“Led by a live musical force, Fall Out takes an experimental ride attempting to understand a journey of falling out of love. In particular, these fervent dancers find ways to uncover their passion, love and raw relationship with tap dance.”
Imagine a tap dance show and you may think it’s all about the tapping, well yes, it is, but this show is not only about highly technical tap dance, it also resonates on an emotional level. That’s quite a combination to enmesh, but the Old Kent Road Company manages to do both. Four female and two male dancers take the stage performing a range of high energy pieces that run the gamut from jazzy production numbers that are strong and direct to fluid sensitive pieces with graceful arms and softer volume tap. The choreography by Artistic Director Avalon Rathgeb and the group is inventive and pushes the boundaries of tap dance.

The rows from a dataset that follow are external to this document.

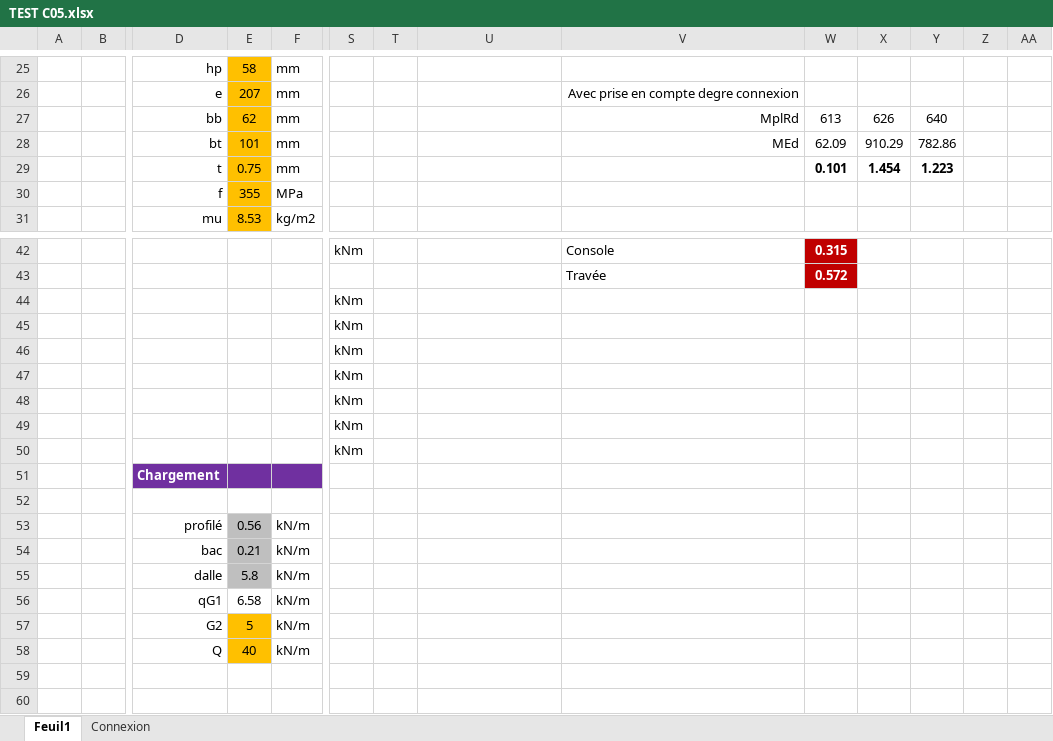
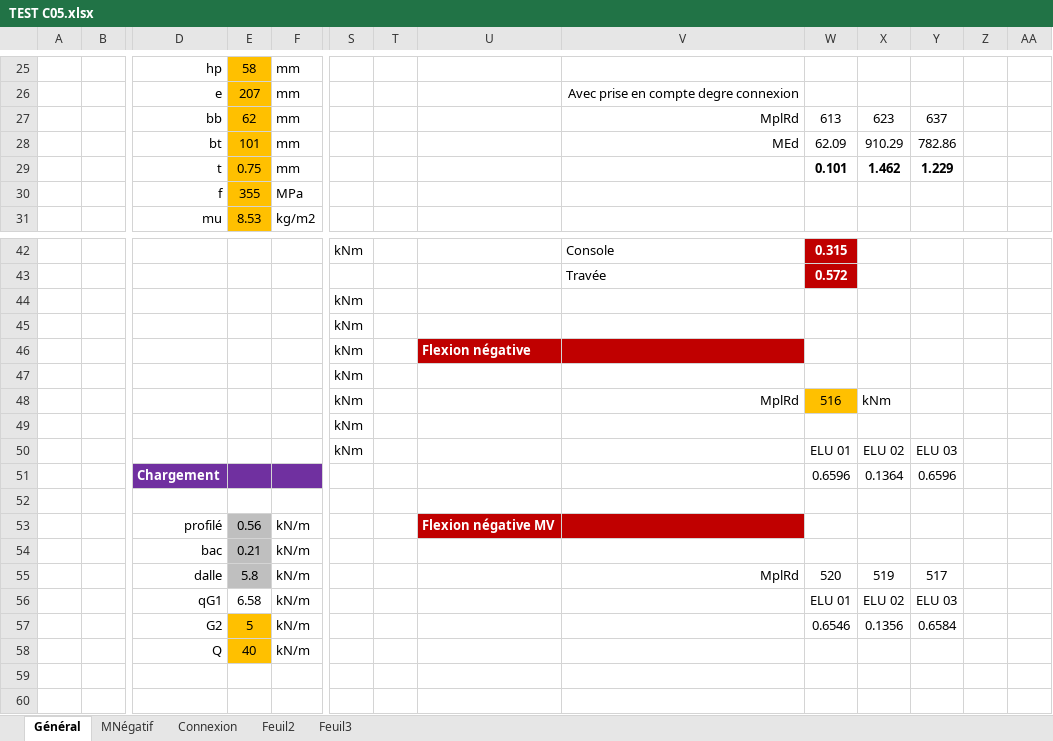
Before and after one commit to pomartin-cticm/ABCPMX, an Excel workbook: Manuel Validation/CAS C05/TEST C05.xlsx, sheet Général, drawn as a sheet; only a part is shown, gaps mark what is left out; values as stored, in another font and other column widths than the file's, no borders; removed rows and columns are numbered as before the commit, all else as after; rows hold the shown columns only; the diff names each change by its address in the sheet, - before the commit and + after, or states it on an @@ line.

```diff
--- a/Manuel Validation/CAS C05/TEST C05.xlsx (sheet Général)
+++ b/Manuel Validation/CAS C05/TEST C05.xlsx (sheet Général)
-sheet tab: Feuil1
+sheet tab: Général
+sheet tab: MNégatif
+sheet tab: Feuil2
+sheet tab: Feuil3
-X27: 626
+X27: 623
-Y27: 640
+Y27: 637
-X29: 1.454
+X29: 1.462
-Y29: 1.223
+Y29: 1.229
-U46: (empty)
+U46: Flexion négative
-U46:V46 fill: none
+U46:V46 fill: #C00000
-V48: (empty)
+V48: MplRd
-W48: (empty)
+W48: 516
-W48 fill: none
+W48 fill: #FFC000
-X48: (empty)
+X48: kNm
-W50: (empty)
+W50: ELU 01
-X50: (empty)
+X50: ELU 02
-Y50: (empty)
+Y50: ELU 03
-row 51:  |  | Chargement
+row 51:  |  | Chargement |  |  |  |  |  |  | 0.6596 | 0.1364 | 0.6596
-U53: (empty)
+U53: Flexion négative MV
-U53:V53 fill: none
+U53:V53 fill: #C00000
-row 55:  |  | dalle | 5.8 | kN/m
-row 56:  |  | qG1 | 6.58 | kN/m
+row 55:  |  | dalle | 5.8 | kN/m |  |  |  | MplRd | 520 | 519 | 517
+row 56:  |  | qG1 | 6.58 | kN/m |  |  |  |  | ELU 01 | ELU 02 | ELU 03
-W57: (empty)
+W57: 0.6546
-X57: (empty)
+X57: 0.1356
-Y57: (empty)
+Y57: 0.6584
```
Also changed, not shown: sheet Connexion, formulas that keep their value, charts or pictures, 8 other files.
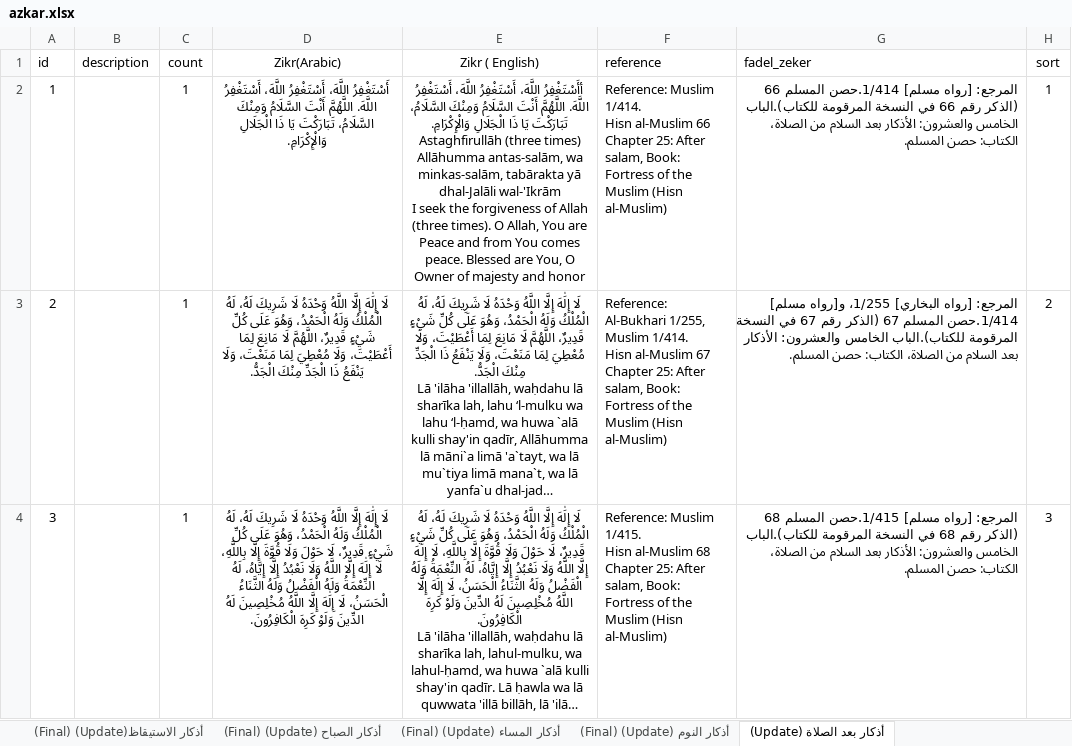
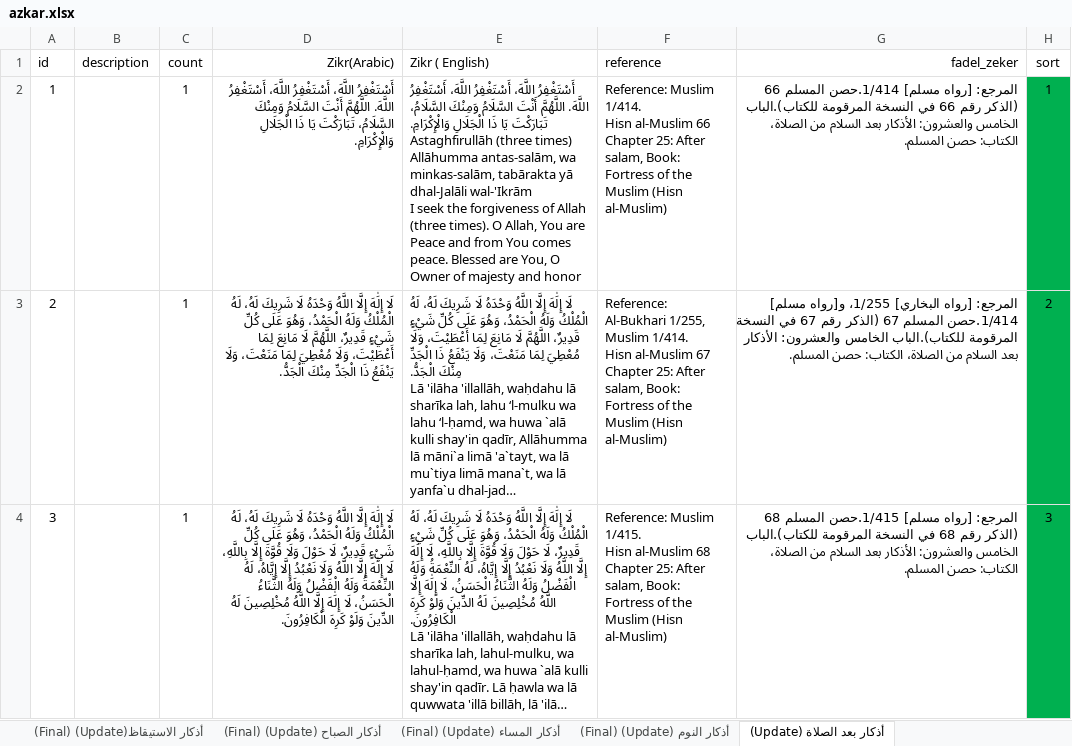
Before and after one commit to Desert-Launch/zikr, an Excel workbook: assets/data/azkar.xlsx, sheet (Update) أذكار بعد الصلاة, drawn as a sheet; only a part is shown; long unchanged cells end in …; values as stored, in another font and other column widths than the file's, no borders; the diff covers the shown part only; the diff names each change by its address in the sheet, - before the commit and + after, or states it on an @@ line.

```diff
--- a/assets/data/azkar.xlsx (sheet (Update) أذكار بعد الصلاة)
+++ b/assets/data/azkar.xlsx (sheet (Update) أذكار بعد الصلاة)
-D1:D4 alignment: center
+D1:D4 alignment: right
-E1:E4 alignment: center
+E1:E4 alignment: left
-G1 alignment: left
+G1 alignment: right
-E2 (Zikr ( English)): أأَسْتَغْفِرُ اللَّهَ، أَسْتَغْفِرُ…
+E2 (Zikr ( English)): أَسْتَغْفِرُ اللَّهَ، أَسْتَغْفِرُ…
-H2:H4 fill: none
+H2:H4 fill: #00B050
```
Also changed, not shown: 13 edited cells and cell formats elsewhere in this sheet, sheet أذكار المساء (Update) (Final), sheet أذكار الصباح (Update) (Final), sheet أذكار النوم (Update) (Final), sheet أذكار المسجد (Update) (Final), sheet أذكار الاستيقاظ(Update) (Final), sheet دليل العمره (Update) (Final), other sheet tabs, 9 other files.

The group of tap dancers is very accomplished and does complex tap combinations with panache. Tightly choreographed ensemble numbers move fast and with precision and solos showcase individuals and their tap step specialties. Accompanied by live jazz music from a four-person band – drummer, guitarist, keyboard player, and Tara Ivory, a singer, who share the space and the performance. The band at the right of the stage accompanies every dance number. In one piece the musicians play a jazz riff and one or more of the dancers respond with a set of crisp taps and all body movement, whether choreographed or briefly improvised, so it’s often a conversation between music and dance.
The dancers perform on three wide sections of natural colour wooden boards, each is separated so that the black surface of the stage shows through. This simple stage set works very well to define the dance space in three areas, which adds depth to the group formations as well as provides a solid base for their tapping to pulsate.
The theme, as noted in the programme “takes an experimental ride attempting to understand the journey of falling out of love” which drives the variety of choreography and mood into visual storytelling rather well. The imaginative physical expression pushes the dancers towards a contemporary dance style, especially when one couple performs a duo with bare feet, it is sensitive and shows another side of the dancers. In other tap dance motifs the energy is tamed and the shoes gently sweep sideways with visceral physical dynamics of arm gestures.
Costumes by Carolyn Rathgeb include stylish silvery grey tops, short dresses and skirts for the women and dark grey shirts and dark trousers for the men for the first part of the programme, then they gradually change into an earthier look of open dark green shirts, green leotards and black shorts.
Fall Out offers forty solid minutes of entertainment; these joyous tap dancers and musicians take you on a journey that is transporting and exciting!